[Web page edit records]

▬▬▬▬▬▬▬▬▬▬

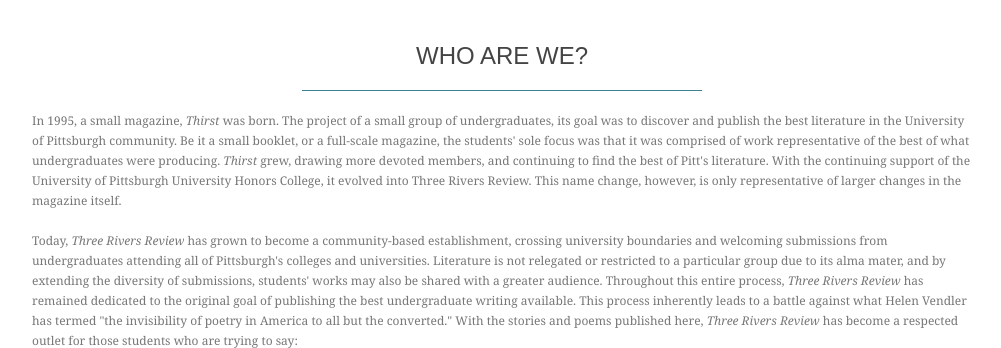
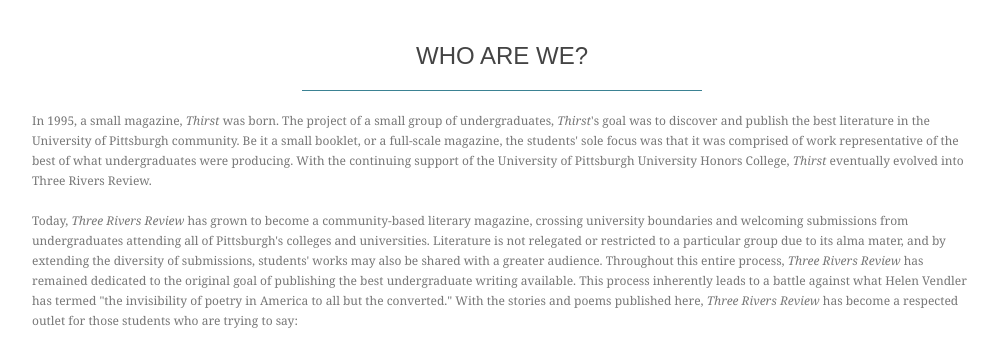
Before and after one commit to ryli0309/ryli0309.github.io, a plain HTML site: page index.html in a window 1280 px wide. Shown: the part 450-798 px from the top of the page, without its empty margins (138-1139 px from the left). Drawn offline with Linux system fonts and the light colour scheme; a web font is replaced by a local one.

Commit message:
Update index.html

```diff
--- a/index.html
+++ b/index.html
@@ -38,10 +38,10 @@
 	<div id="main-page-intro">
 		<div class="wrapper">
 			<h3>WHO ARE WE?</h3>
-			<p>In 1995, a small magazine, <i>Thirst</i> was born. The project of a small group of undergraduates, its goal was to discover and publish the best literature in the University of Pittsburgh community. Be it a small booklet, or a full-scale magazine, the students' sole focus was that it was comprised of work representative of the best of what undergraduates were producing.
-				<i>Thirst</i> grew, drawing more devoted members, and continuing to find the best of Pitt's literature. With the continuing support of the University of Pittsburgh University Honors College, it evolved into Three Rivers Review. This name change, however, is only representative of larger changes in the magazine itself.</p>
+			<p>In 1995, a small magazine, <i>Thirst</i> was born. The project of a small group of undergraduates, <i>Thirst</i>'s goal was to discover and publish the best literature in the University of Pittsburgh community. Be it a small booklet, or a full-scale magazine, the students' sole focus was that it was comprised of work representative of the best of what undergraduates were producing.
+				With the continuing support of the University of Pittsburgh University Honors College, <i>Thirst</i> eventually evolved into Three Rivers Review.</p>
 
-				<p>Today, <i>Three Rivers Review</i> has grown to become a community-based establishment, crossing university boundaries and welcoming submissions from undergraduates attending all of Pittsburgh's colleges and universities. Literature is not relegated or restricted to a particular group due to its alma mater, and by extending the diversity of submissions, students' works may also be shared with a greater audience.
+				<p>Today, <i>Three Rivers Review</i> has grown to become a community-based literary magazine, crossing university boundaries and welcoming submissions from undergraduates attending all of Pittsburgh's colleges and universities. Literature is not relegated or restricted to a particular group due to its alma mater, and by extending the diversity of submissions, students' works may also be shared with a greater audience.
 Throughout this entire process, <i>Three Rivers Review</i> has remained dedicated to the original goal of publishing the best undergraduate writing available. This process inherently leads to a battle against what Helen Vendler has termed "the invisibility of poetry in America to all but the converted."
 With the stories and poems published here, <i>Three Rivers Review</i> has become a respected outlet for those students who are trying to say:	</p>
 			<blockquote>"Listen, literature is not dead; it is growing and breathing, gaining new voices and audiences. Progress is slow, if it comes at all, but those of us who have already been converted know the importance of striving toward a visible and penetrating art. And these are the places where it begins."</blockquote>
```
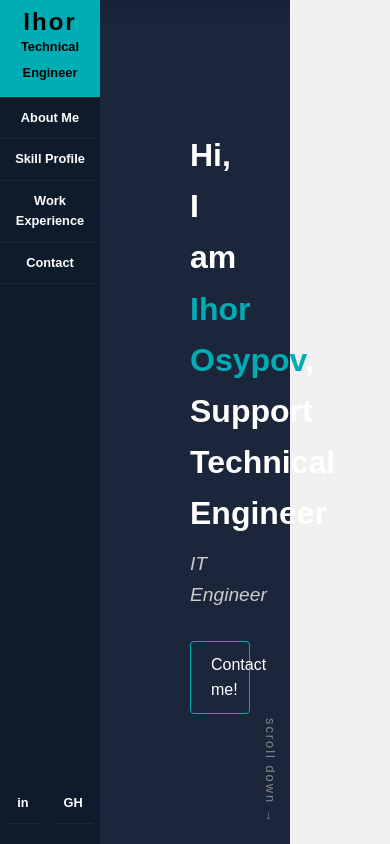
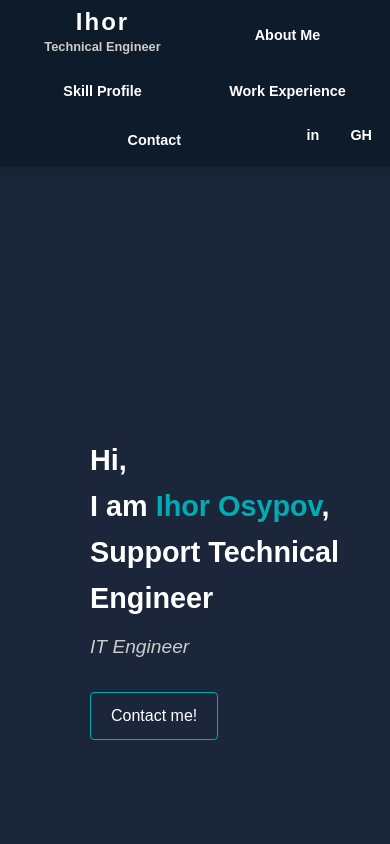
Before and after one commit to ihorosypov22/cv, a plain HTML site: page index.html in a window 390 px wide. Shown: the top 844 px of the page. Drawn offline with Linux system fonts and the light colour scheme.

Commit message:
Update index.html

```diff
--- a/index.html
+++ b/index.html
@@ -486,6 +486,52 @@
       #work .job {
         flex-direction: column;
       }
+
+    /* ————————— Общие правки для мобильных ————————— */
+    @media (max-width: 768px) {
+      body {
+        flex-direction: column;       /* контент под сайдбаром */
+      }
+      .sidebar {
+        position: relative;
+        width: 100%;
+        height: auto;
+        flex-direction: row;
+        justify-content: space-between;
+        padding: 0 10px;
+      }
+      .sidebar a {
+        border-bottom: none;
+        padding: 10px 8px;
+        font-size: 0.9rem;
+      }
+      main {
+        margin-left: 0;               /* убираем отступ */
+        width: 100%;
+      }
+      section {
+        padding: 60px 20px;           /* уменьшаем поля */
+      }
+      #home h2 {
+        font-size: 1.8rem;
+      }
+    }
+
+    /* Для совсем маленьких экранов */
+    @media (max-width: 480px) {
+      .sidebar {
+        flex-wrap: wrap;
+        text-align: center;
+      }
+      .socials {
+        margin-top: 0;
+        margin-bottom: 10px;
+      }
+      .sidebar a {
+        flex: 1 1 45%;
+      }
+
+
     }
   </style>
 </head>
@@ -707,7 +753,7 @@
           or via
           <a
             class="contact-container-summary-link"
-            href="https://t.me/@Ihor_2220"
+            href="https://t.me/@Ihor_2202"
             target="_blank"
             rel="noopener noreferrer"
           >
```
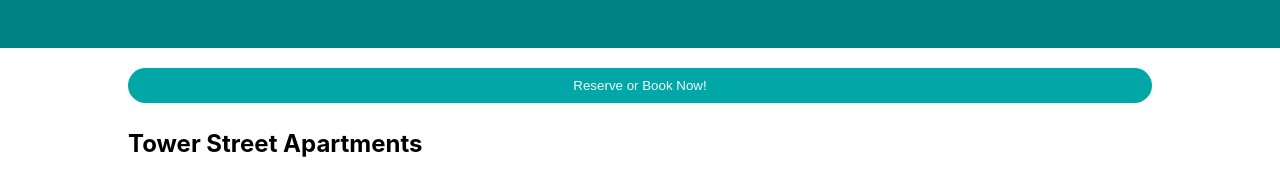
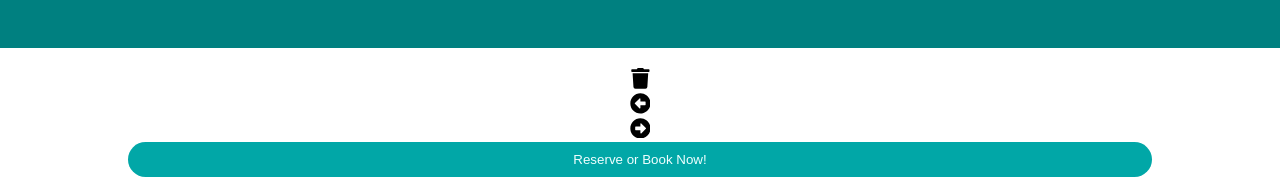
Before and after one commit to zahrabola/my-booking-z-app, a React (Create React App) app: page /hotels/1 in a window 1280 px wide. Both pictures are taken after a click on the picture 306 px from the left and 533 px from the top of the page. Shown: the part 124-306 px from the top of the page. Built offline with nearby package versions, Linux system fonts and the light colour scheme.

Commit message:
update Hotel

```diff
--- a/src/Pages/hotel/Hotel.jsx
+++ b/src/Pages/hotel/Hotel.jsx
@@ -1,12 +1,14 @@
-import React from "react";
+import React, { useState } from "react";
 import "./Hotel.css";
 import Navbar from "../../components/navbar/Navbar";
 import Header from "../../components/header/Header";
-import { FaSearchLocation } from "react-icons/fa";
+import { FaArrowAltCircleLeft, FaArrowAltCircleRight, FaSearchLocation, FaTrash} from "react-icons/fa";
 import MailList from "../../components/mailList/MailList";
 import Footer from "../../components/footer/Footer";
 
 const Hotel = () => {
+const [SlideNumber, setSlideNumber] = useState(0)
+  const [open, setOpen] = useState(false);
 
 const photos = [
   {
@@ -29,6 +31,11 @@
   },
 ];
 
+const handleOpen =(i) =>{
+  setSlideNumber(i);
+  setOpen(true);
+}
+
 
 
 
@@ -38,7 +45,24 @@
       <Navbar />
       <Header type="list" />
       <div className="hotelcontainer">
+        {open && (
+          <div className="slider">
+            <div className="hotelicon">
+              <FaTrash size="1.3em" />
+            </div>
+            <div className="hotelicon">
+              <FaArrowAltCircleLeft size="1.3em" />
+            </div>
+            <div className="sliderwrapper">
+              <div className="hotelicon">
+                <FaArrowAltCircleRight size="1.3em" />
+              </div>
+            </div>
+          </div>
+        )}
+
         <div className="hotelwrapper">
+
           <button className="hotel-button">Reserve or Book Now!</button>
           <h1 className="hoteltitle">Tower Street Apartments</h1>
           <div className="hoteladress">
@@ -54,9 +78,14 @@
             Book a stay over £114 at this property and get a free airport taxi
           </span>
           <div className="hotelimgs">
-            {photos.map((photo) => (
-              <div className="hotelimgwrapper">
-                <img src={photo.src} alt="" className="hotelimg" />
+            {photos.map((photo, i) => (
+              <div className="hotelimgwrapper" key={i}>
+                <img
+                  onClick={() => handleOpen (i)}
+                  src={photo.src}
+                  alt=""
+                  className="hotelimg"
+                />
               </div>
             ))}
           </div>
```
Also changed, not shown: src/Pages/hotel/Hotel.css (line endings or trailing spaces).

▬▬▬▬▬▬▬▬▬▬

*WHAT IS EXPECTED*: Set down each record above exactly as it stands and leave out all pictures.

*WRITTEN REPLY*:
Before and after one commit to ryli0309/ryli0309.github.io, a plain HTML site: page index.html in a window 1280 px wide. Shown: the part 450-798 px from the top of the page, without its empty margins (138-1139 px from the left). Drawn offline with Linux system fonts and the light colour scheme; a web font is replaced by a local one.

Commit message:
Update index.html

```diff
--- a/index.html
+++ b/index.html
@@ -38,10 +38,10 @@
 	<div id="main-page-intro">
 		<div class="wrapper">
 			<h3>WHO ARE WE?</h3>
-			<p>In 1995, a small magazine, <i>Thirst</i> was born. The project of a small group of undergraduates, its goal was to discover and publish the best literature in the University of Pittsburgh community. Be it a small booklet, or a full-scale magazine, the students' sole focus was that it was comprised of work representative of the best of what undergraduates were producing.
-				<i>Thirst</i> grew, drawing more devoted members, and continuing to find the best of Pitt's literature. With the continuing support of the University of Pittsburgh University Honors College, it evolved into Three Rivers Review. This name change, however, is only representative of larger changes in the magazine itself.</p>
+			<p>In 1995, a small magazine, <i>Thirst</i> was born. The project of a small group of undergraduates, <i>Thirst</i>'s goal was to discover and publish the best literature in the University of Pittsburgh community. Be it a small booklet, or a full-scale magazine, the students' sole focus was that it was comprised of work representative of the best of what undergraduates were producing.
+				With the continuing support of the University of Pittsburgh University Honors College, <i>Thirst</i> eventually evolved into Three Rivers Review.</p>
 
-				<p>Today, <i>Three Rivers Review</i> has grown to become a community-based establishment, crossing university boundaries and welcoming submissions from undergraduates attending all of Pittsburgh's colleges and universities. Literature is not relegated or restricted to a particular group due to its alma mater, and by extending the diversity of submissions, students' works may also be shared with a greater audience.
+				<p>Today, <i>Three Rivers Review</i> has grown to become a community-based literary magazine, crossing university boundaries and welcoming submissions from undergraduates attending all of Pittsburgh's colleges and universities. Literature is not relegated or restricted to a particular group due to its alma mater, and by extending the diversity of submissions, students' works may also be shared with a greater audience.
 Throughout this entire process, <i>Three Rivers Review</i> has remained dedicated to the original goal of publishing the best undergraduate writing available. This process inherently leads to a battle against what Helen Vendler has termed "the invisibility of poetry in America to all but the converted."
 With the stories and poems published here, <i>Three Rivers Review</i> has become a respected outlet for those students who are trying to say:	</p>
 			<blockquote>"Listen, literature is not dead; it is growing and breathing, gaining new voices and audiences. Progress is slow, if it comes at all, but those of us who have already been converted know the importance of striving toward a visible and penetrating art. And these are the places where it begins."</blockquote>
```
Before and after one commit to ihorosypov22/cv, a plain HTML site: page index.html in a window 390 px wide. Shown: the top 844 px of the page. Drawn offline with Linux system fonts and the light colour scheme.

Commit message:
Update index.html

```diff
--- a/index.html
+++ b/index.html
@@ -486,6 +486,52 @@
       #work .job {
         flex-direction: column;
       }
+
+    /* ————————— Общие правки для мобильных ————————— */
+    @media (max-width: 768px) {
+      body {
+        flex-direction: column;       /* контент под сайдбаром */
+      }
+      .sidebar {
+        position: relative;
+        width: 100%;
+        height: auto;
+        flex-direction: row;
+        justify-content: space-between;
+        padding: 0 10px;
+      }
+      .sidebar a {
+        border-bottom: none;
+        padding: 10px 8px;
+        font-size: 0.9rem;
+      }
+      main {
+        margin-left: 0;               /* убираем отступ */
+        width: 100%;
+      }
+      section {
+        padding: 60px 20px;           /* уменьшаем поля */
+      }
+      #home h2 {
+        font-size: 1.8rem;
+      }
+    }
+
+    /* Для совсем маленьких экранов */
+    @media (max-width: 480px) {
+      .sidebar {
+        flex-wrap: wrap;
+        text-align: center;
+      }
+      .socials {
+        margin-top: 0;
+        margin-bottom: 10px;
+      }
+      .sidebar a {
+        flex: 1 1 45%;
+      }
+
+
     }
   </style>
 </head>
@@ -707,7 +753,7 @@
           or via
           <a
             class="contact-container-summary-link"
-            href="https://t.me/@Ihor_2220"
+            href="https://t.me/@Ihor_2202"
             target="_blank"
             rel="noopener noreferrer"
           >
```
Before and after one commit to zahrabola/my-booking-z-app, a React (Create React App) app: page /hotels/1 in a window 1280 px wide. Both pictures are taken after a click on the picture 306 px from the left and 533 px from the top of the page. Shown: the part 124-306 px from the top of the page. Built offline with nearby package versions, Linux system fonts and the light colour scheme.

Commit message:
update Hotel

```diff
--- a/src/Pages/hotel/Hotel.jsx
+++ b/src/Pages/hotel/Hotel.jsx
@@ -1,12 +1,14 @@
-import React from "react";
+import React, { useState } from "react";
 import "./Hotel.css";
 import Navbar from "../../components/navbar/Navbar";
 import Header from "../../components/header/Header";
-import { FaSearchLocation } from "react-icons/fa";
+import { FaArrowAltCircleLeft, FaArrowAltCircleRight, FaSearchLocation, FaTrash} from "react-icons/fa";
 import MailList from "../../components/mailList/MailList";
 import Footer from "../../components/footer/Footer";
 
 const Hotel = () => {
+const [SlideNumber, setSlideNumber] = useState(0)
+  const [open, setOpen] = useState(false);
 
 const photos = [
   {
@@ -29,6 +31,11 @@
   },
 ];
 
+const handleOpen =(i) =>{
+  setSlideNumber(i);
+  setOpen(true);
+}
+
 
 
 
@@ -38,7 +45,24 @@
       <Navbar />
       <Header type="list" />
       <div className="hotelcontainer">
+        {open && (
+          <div className="slider">
+            <div className="hotelicon">
+              <FaTrash size="1.3em" />
+            </div>
+            <div className="hotelicon">
+              <FaArrowAltCircleLeft size="1.3em" />
+            </div>
+            <div className="sliderwrapper">
+              <div className="hotelicon">
+                <FaArrowAltCircleRight size="1.3em" />
+              </div>
+            </div>
+          </div>
+        )}
+
         <div className="hotelwrapper">
+
           <button className="hotel-button">Reserve or Book Now!</button>
           <h1 className="hoteltitle">Tower Street Apartments</h1>
           <div className="hoteladress">
@@ -54,9 +78,14 @@
             Book a stay over £114 at this property and get a free airport taxi
           </span>
           <div className="hotelimgs">
-            {photos.map((photo) => (
-              <div className="hotelimgwrapper">
-                <img src={photo.src} alt="" className="hotelimg" />
+            {photos.map((photo, i) => (
+              <div className="hotelimgwrapper" key={i}>
+                <img
+                  onClick={() => handleOpen (i)}
+                  src={photo.src}
+                  alt=""
+                  className="hotelimg"
+                />
               </div>
             ))}
           </div>
```
Also changed, not shown: src/Pages/hotel/Hotel.css (line endings or trailing spaces).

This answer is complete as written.